Word for word, write out all of the entries that follow.

(Information Opens)

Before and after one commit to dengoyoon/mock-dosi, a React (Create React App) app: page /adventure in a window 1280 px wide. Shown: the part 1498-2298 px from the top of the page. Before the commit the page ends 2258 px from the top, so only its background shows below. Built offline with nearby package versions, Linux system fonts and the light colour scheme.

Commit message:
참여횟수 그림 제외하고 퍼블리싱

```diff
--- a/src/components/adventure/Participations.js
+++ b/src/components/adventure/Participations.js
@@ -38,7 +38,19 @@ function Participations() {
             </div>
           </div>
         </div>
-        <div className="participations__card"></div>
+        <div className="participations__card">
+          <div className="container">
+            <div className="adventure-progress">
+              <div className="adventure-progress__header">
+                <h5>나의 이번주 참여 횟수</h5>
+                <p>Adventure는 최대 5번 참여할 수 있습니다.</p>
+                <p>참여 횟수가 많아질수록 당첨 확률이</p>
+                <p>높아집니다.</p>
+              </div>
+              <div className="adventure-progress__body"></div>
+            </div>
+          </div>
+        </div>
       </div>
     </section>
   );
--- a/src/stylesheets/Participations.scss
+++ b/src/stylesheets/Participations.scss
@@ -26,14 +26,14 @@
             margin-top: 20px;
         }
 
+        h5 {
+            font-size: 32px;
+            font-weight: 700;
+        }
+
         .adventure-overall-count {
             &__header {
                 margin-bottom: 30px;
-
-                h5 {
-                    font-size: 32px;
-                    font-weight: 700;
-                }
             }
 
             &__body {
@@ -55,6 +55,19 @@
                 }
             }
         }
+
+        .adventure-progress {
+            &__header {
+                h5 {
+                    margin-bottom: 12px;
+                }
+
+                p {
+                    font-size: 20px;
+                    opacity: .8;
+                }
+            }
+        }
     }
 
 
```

(Information Closes)

Task answer:
Before and after one commit to dengoyoon/mock-dosi, a React (Create React App) app: page /adventure in a window 1280 px wide. Shown: the part 1498-2298 px from the top of the page. Before the commit the page ends 2258 px from the top, so only its background shows below. Built offline with nearby package versions, Linux system fonts and the light colour scheme.

Commit message:
참여횟수 그림 제외하고 퍼블리싱

```diff
--- a/src/components/adventure/Participations.js
+++ b/src/components/adventure/Participations.js
@@ -38,7 +38,19 @@ function Participations() {
             </div>
           </div>
         </div>
-        <div className="participations__card"></div>
+        <div className="participations__card">
+          <div className="container">
+            <div className="adventure-progress">
+              <div className="adventure-progress__header">
+                <h5>나의 이번주 참여 횟수</h5>
+                <p>Adventure는 최대 5번 참여할 수 있습니다.</p>
+                <p>참여 횟수가 많아질수록 당첨 확률이</p>
+                <p>높아집니다.</p>
+              </div>
+              <div className="adventure-progress__body"></div>
+            </div>
+          </div>
+        </div>
       </div>
     </section>
   );
--- a/src/stylesheets/Participations.scss
+++ b/src/stylesheets/Participations.scss
@@ -26,14 +26,14 @@
             margin-top: 20px;
         }
 
+        h5 {
+            font-size: 32px;
+            font-weight: 700;
+        }
+
         .adventure-overall-count {
             &__header {
                 margin-bottom: 30px;
-
-                h5 {
-                    font-size: 32px;
-                    font-weight: 700;
-                }
             }
 
             &__body {
@@ -55,6 +55,19 @@
                 }
             }
         }
+
+        .adventure-progress {
+            &__header {
+                h5 {
+                    margin-bottom: 12px;
+                }
+
+                p {
+                    font-size: 20px;
+                    opacity: .8;
+                }
+            }
+        }
     }
 
 
```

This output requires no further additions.